**TASK DESCRIPTION:**
Tally the lines of these entries that include "variant"; respond with only that tally.

**SUPPLIED RECORDS:**
····················

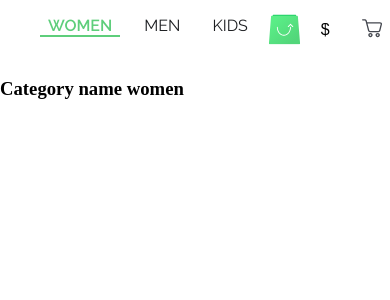
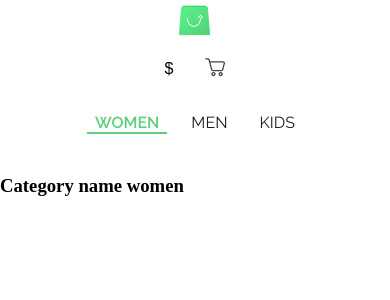
Before and after one commit to AhmedMikkawe/react-graphql-cart, a React (Create React App) app: page /category/women in a window 390 px wide. Shown: the top 300 px of the page. Built offline with nearby package versions, Linux system fonts and the light colour scheme.

Commit message:
fixed navbar bug

```diff
--- a/src/components/CurrencyChangerDropDown.js
+++ b/src/components/CurrencyChangerDropDown.js
@@ -6,15 +6,9 @@ class CurrencyChangerDropDown extends React.Component {
   render() {
     return (
       <div className="dropdown-curreny-currences">
-        <a href="#" onClick={this.props.handler}>
-          Link 1
-        </a>
-        <a href="#" onClick={this.props.handler}>
-          Link 2
-        </a>
-        <a href="#" onClick={this.props.handler}>
-          Link 3
-        </a>
+        <a href="#">Link 1</a>
+        <a href="#">Link 2</a>
+        <a href="#">Link 3</a>
       </div>
     );
   }
--- a/src/components/Navbar.js
+++ b/src/components/Navbar.js
@@ -12,7 +12,6 @@ class Navbar extends React.Component {
     };
     this.wrapperRef = React.createRef();
     this.handleClickOutside = this.handleClickOutside.bind(this);
-    this.handler = this.handler.bind(this);
   }
   componentDidMount() {
     document.addEventListener("mousedown", this.handleClickOutside);
@@ -22,12 +21,13 @@ class Navbar extends React.Component {
     document.removeEventListener("mousedown", this.handleClickOutside);
   }
   handleClickOutside(event) {
-    if (this.wrapperRef && !this.wrapperRef.current.contains(event.target)) {
+    if (
+      this.state.currencyChangerShow &&
+      this.wrapperRef.current &&
+      !this.wrapperRef.current.contains(event.target)
+    ) {
       this.handleCurrencyChanger();
     }
-  }
-  handler() {
-    this.handleCurrencyChanger();
   }
 
   handleCurrencyChanger() {
@@ -37,7 +37,7 @@ class Navbar extends React.Component {
   }
   render() {
     return (
-      <div className="container" ref={this.wrapperRef}>
+      <div className="container">
         <div className="navbar">
           <ul className="left-navbar">
             <li>
@@ -54,7 +54,7 @@ class Navbar extends React.Component {
             <img src={Logo} alt="" />
           </div>
           <div className="right-navbar">
-            <div className="dropdown-curreny">
+            <div className="dropdown-curreny" ref={this.wrapperRef}>
               <button
                 className="dropdown-curreny-btn"
                 onClick={this.handleCurrencyChanger.bind(this)}
--- a/src/index.css
+++ b/src/index.css
@@ -71,6 +71,7 @@ body {
   min-width: 160px;
   box-shadow: 0px 8px 16px 0px rgba(0, 0, 0, 0.2);
   z-index: 1;
+  background-color: #f1f1f1;
 }
 .dropdown-curreny-currences a {
   color: black;
@@ -101,3 +102,15 @@ body {
   font-size: 14px;
   font-variant-numeric: tabular-nums;
 }
+@media screen and (max-width: 768px) {
+  .navbar{
+    flex-direction: column;
+  }
+  .middle-navbar{
+    order: -1;
+  }
+  .right-navbar{
+    margin-left: 0;
+    order: -1;
+  }
+}
```
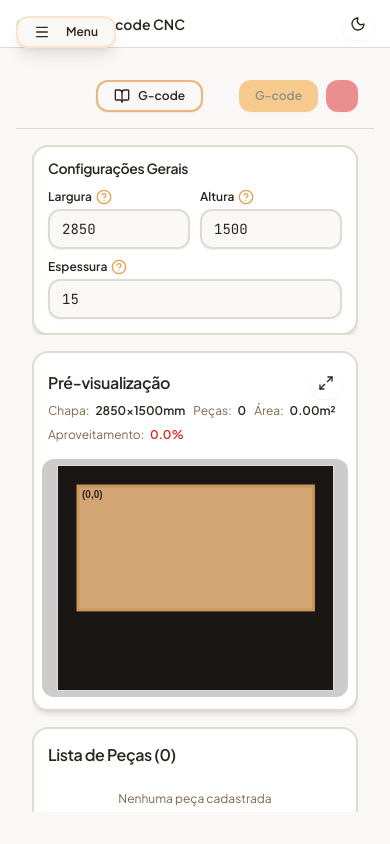
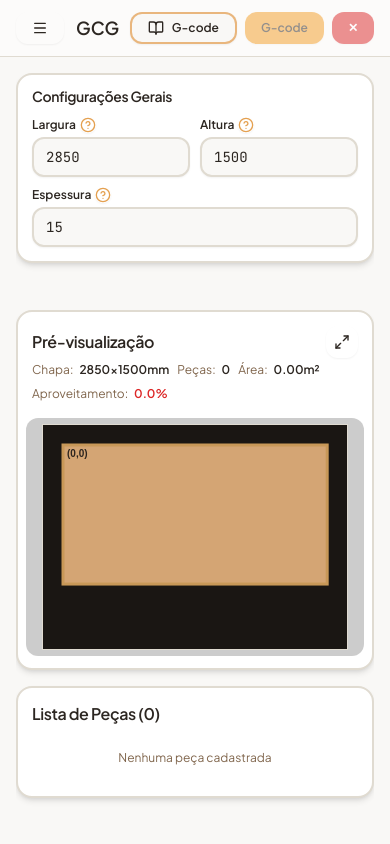
Before and after one commit to Thalikbussacro/cnc-builder-web, a Next.js app: page / in a window 390 px wide. Built offline with nearby package versions, Linux system fonts and the light colour scheme.

Commit message:
feat: atualizar branding e melhorar sidebar para mobile
  Melhora funcionalidade da sidebar com suporte mobile.

```diff
--- a/app/layout.tsx
+++ b/app/layout.tsx
@@ -16,8 +16,8 @@ const jetbrainsMono = JetBrains_Mono({
 });
 
 export const metadata: Metadata = {
-  title: "Gerador de G-code CNC",
-  description: "Aplicação web para gerar código G-code para fresadoras CNC com algoritmo de nesting automático",
+  title: "G-Code Generator (GCG)",
+  description: "Aplicação web profissional para gerar código G-Code otimizado para fresadoras CNC com algoritmo de nesting automático e validações de segurança",
 };
 
 export default function RootLayout({
@@ -28,7 +28,7 @@ export default function RootLayout({
   return (
     <html lang="pt-BR" className={`${plusJakartaSans.variable} ${jetbrainsMono.variable}`} suppressHydrationWarning>
       <body className="font-sans antialiased">
-        <ThemeProvider defaultTheme="light" storageKey="cnc-builder-theme">
+        <ThemeProvider defaultTheme="light" storageKey="gcg-theme">
           {children}
         </ThemeProvider>
       </body>
--- a/app/page.tsx
+++ b/app/page.tsx
@@ -13,6 +13,7 @@ import { VisualizadorGCode } from "@/components/VisualizadorGCode";
 import { SeletorNesting } from "@/components/SeletorNesting";
 import { DicionarioGCode } from "@/components/DicionarioGCode";
 import { Button } from "@/components/ui/button";
+import { Menu } from "lucide-react";
 import type { Peca, PecaPosicionada, ConfiguracoesChapa as TConfigChapa, ConfiguracoesCorte as TConfigCorte, ConfiguracoesFerramenta as TConfigFerramenta, FormatoArquivo, VersaoGerador, TempoEstimado } from "@/types";
 import { posicionarPecas, type MetodoNesting } from "@/lib/nesting-algorithm";
 import { gerarGCode, downloadGCode, calcularTempoEstimado } from "@/lib/gcode-generator";
@@ -57,6 +58,7 @@ export default function Home() {
   const [metricas, setMetricas] = useState<{ areaUtilizada: number; eficiencia: number; tempo: number } | undefined>();
   const [tempoEstimado, setTempoEstimado] = useState<TempoEstimado | undefined>();
   const [secaoAtiva, setSecaoAtiva] = useLocalStorage<SecaoSidebar>('cnc-secao-ativa', 'chapa');
+  const [sidebarMobileOpen, setSidebarMobileOpen] = useState(false);
 
   // Atualiza posicionamento sempre que algo mudar
   useEffect(() => {
@@ -143,31 +145,54 @@ export default function Home() {
     <MainLayout>
       <div className="flex h-full">
         {/* Sidebar */}
-        <Sidebar secaoAtiva={secaoAtiva} onSecaoChange={setSecaoAtiva} />
+        <Sidebar
+          secaoAtiva={secaoAtiva}
+          onSecaoChange={setSecaoAtiva}
+          mobileOpen={sidebarMobileOpen}
+          onMobileOpenChange={setSidebarMobileOpen}
+        />
 
         {/* Main Content */}
         <div className="flex-1 flex flex-col overflow-hidden">
           {/* Top Actions Bar */}
-          <div className="flex items-center justify-between gap-2 p-4 border-b flex-shrink-0 lg:pl-4 pl-20">
+          <div className="flex items-center justify-between gap-2 px-4 py-3 border-b flex-shrink-0 bg-card/50">
+            <div className="flex items-center gap-3">
+              {/* Menu Button (Mobile) */}
+              <Button
+                variant="ghost"
+                size="sm"
+                className="lg:hidden"
+                onClick={() => setSidebarMobileOpen(true)}
+              >
+                <Menu className="h-5 w-5" />
+              </Button>
+
+              {/* Logo/Title */}
+              <div className="flex items-center gap-2">
+                <h1 className="text-lg font-semibold hidden sm:block">G-Code Generator</h1>
+                <h1 className="text-lg font-semibold sm:hidden">GCG</h1>
+              </div>
+            </div>
+
             <div className="flex items-center gap-2">
               <DicionarioGCode />
-            </div>
-            <div className="flex items-center gap-2">
               <Button
                 onClick={handleVisualizarGCode}
                 variant="default"
                 size="sm"
                 disabled={pecas.length === 0}
               >
-                <span className="hidden sm:inline">Baixar/Copiar </span>G-code
+                <span className="hidden md:inline">Baixar/Copiar </span>G-code
               </Button>
               <Button
                 onClick={handleLimpar}
                 variant="destructive"
                 size="sm"
                 disabled={pecas.length === 0}
+                title="Limpar todas as peças"
               >
                 <span className="hidden sm:inline">Limpar</span>
+                <span className="sm:hidden">✕</span>
               </Button>
             </div>
           </div>
--- a/components/MainLayout.tsx
+++ b/components/MainLayout.tsx
@@ -1,7 +1,6 @@
 "use client";
 
 import { ReactNode } from "react";
-import { Header } from "./Header";
 
 type MainLayoutProps = {
   children: ReactNode;
@@ -9,14 +8,8 @@ type MainLayoutProps = {
 
 export function MainLayout({ children }: MainLayoutProps) {
   return (
-    <div className="flex flex-col h-screen w-screen overflow-hidden">
-      <Header />
-
-      <main className="flex-1 overflow-auto bg-background">
-        <div className="container mx-auto h-full p-4 max-w-[1600px]">
-          {children}
-        </div>
-      </main>
+    <div className="flex flex-col h-screen w-screen overflow-hidden bg-background">
+      {children}
     </div>
   );
 }
--- a/components/Sidebar.tsx
+++ b/components/Sidebar.tsx
@@ -4,12 +4,20 @@ import { cn } from "@/lib/utils";
 import { Settings, Scissors, Wrench, Package, PlusCircle, Menu, X, ChevronLeft, ChevronRight } from "lucide-react";
 import { Button } from "./ui/button";
 import { useState } from "react";
+import dynamic from "next/dynamic";
+
+const ThemeToggle = dynamic(() => import("./ThemeToggle").then(mod => ({ default: mod.ThemeToggle })), {
+  ssr: false,
+  loading: () => <div className="h-8 w-8" />
+});
 
 export type SecaoSidebar = 'chapa' | 'corte' | 'ferramenta' | 'nesting' | 'adicionar-peca';
 
 interface SidebarProps {
   secaoAtiva: SecaoSidebar;
   onSecaoChange: (secao: SecaoSidebar) => void;
+  mobileOpen: boolean;
+  onMobileOpenChange: (open: boolean) => void;
 }
 
 const secaoAdicionar = {
@@ -46,13 +54,12 @@ const configuracoes = [
   }
 ];
 
-export function Sidebar({ secaoAtiva, onSecaoChange }: SidebarProps) {
-  const [mobileOpen, setMobileOpen] = useState(false);
+export function Sidebar({ secaoAtiva, onSecaoChange, mobileOpen, onMobileOpenChange }: SidebarProps) {
   const [collapsed, setCollapsed] = useState(false);
 
   const handleSecaoClick = (secao: SecaoSidebar) => {
     onSecaoChange(secao);
-    setMobileOpen(false); // Fecha menu mobile após seleção
+    onMobileOpenChange(false); // Fecha menu mobile após seleção
   };
 
   const renderSecaoButton = (secao: typeof secaoAdicionar | typeof configuracoes[0]) => {
@@ -106,7 +113,7 @@ export function Sidebar({ secaoAtiva, onSecaoChange }: SidebarProps) {
             variant="ghost"
             size="sm"
             className="lg:hidden"
-            onClick={() => setMobileOpen(false)}
+            onClick={() => onMobileOpenChange(false)}
           >
             <X className="h-4 w-4" />
           </Button>
@@ -137,29 +144,21 @@ export function Sidebar({ secaoAtiva, onSecaoChange }: SidebarProps) {
       </nav>
 
       {/* Footer */}
-      {!collapsed && (
-        <div className="p-3 border-t">
-          <div className="text-xs text-muted-foreground text-center">
-            CNC Builder v2.0
-          </div>
+      <div className="p-3 border-t">
+        <div className="flex items-center justify-between gap-2">
+          {!collapsed && (
+            <div className="text-xs text-muted-foreground">
+              GCG v2.0
+            </div>
+          )}
+          <ThemeToggle />
         </div>
-      )}
+      </div>
     </div>
   );
 
   return (
     <>
-      {/* Mobile Toggle Button */}
-      <Button
-        variant="outline"
-        size="sm"
-        className="lg:hidden fixed top-4 left-4 z-50 shadow-lg"
-        onClick={() => setMobileOpen(true)}
-      >
-        <Menu className="h-4 w-4 mr-2" />
-        Menu
-      </Button>
-
       {/* Desktop Sidebar - largura dinâmica baseada em collapsed */}
       <aside className={cn(
         "hidden lg:flex border-r bg-card flex-col h-full transition-all duration-300",
@@ -174,7 +173,7 @@ export function Sidebar({ secaoAtiva, onSecaoChange }: SidebarProps) {
           {/* Backdrop */}
           <div
             className="lg:hidden fixed inset-0 bg-background/80 backdrop-blur-sm z-40"
-            onClick={() => setMobileOpen(false)}
+            onClick={() => onMobileOpenChange(false)}
           />
           {/* Drawer */}
           <aside className="lg:hidden fixed left-0 top-0 bottom-0 w-80 bg-card border-r z-50 shadow-lg animate-in slide-in-from-left duration-300">
--- a/components/ThemeToggle.tsx
+++ b/components/ThemeToggle.tsx
@@ -12,13 +12,13 @@ export function ThemeToggle() {
       variant="ghost"
       size="sm"
       onClick={toggleTheme}
-      className="h-8 w-8 px-0"
+      className="h-8 w-8 px-0 hover:bg-accent"
       title={theme === "light" ? "Alternar para tema escuro" : "Alternar para tema claro"}
     >
       {theme === "light" ? (
-        <Moon className="h-4 w-4" />
+        <Moon className="h-4 w-4 text-slate-700 dark:text-slate-300" />
       ) : (
-        <Sun className="h-4 w-4" />
+        <Sun className="h-4 w-4 text-amber-500" />
       )}
       <span className="sr-only">Alternar tema</span>
     </Button>
--- a/package.json
+++ b/package.json
@@ -1,6 +1,6 @@
 {
-  "name": "cnc-gcode-generator",
-  "version": "1.0.0",
+  "name": "gcode-generator",
+  "version": "2.0.0",
   "private": true,
   "scripts": {
     "dev": "next dev",
```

····················

**RESULT FOR THIS TASK:**
7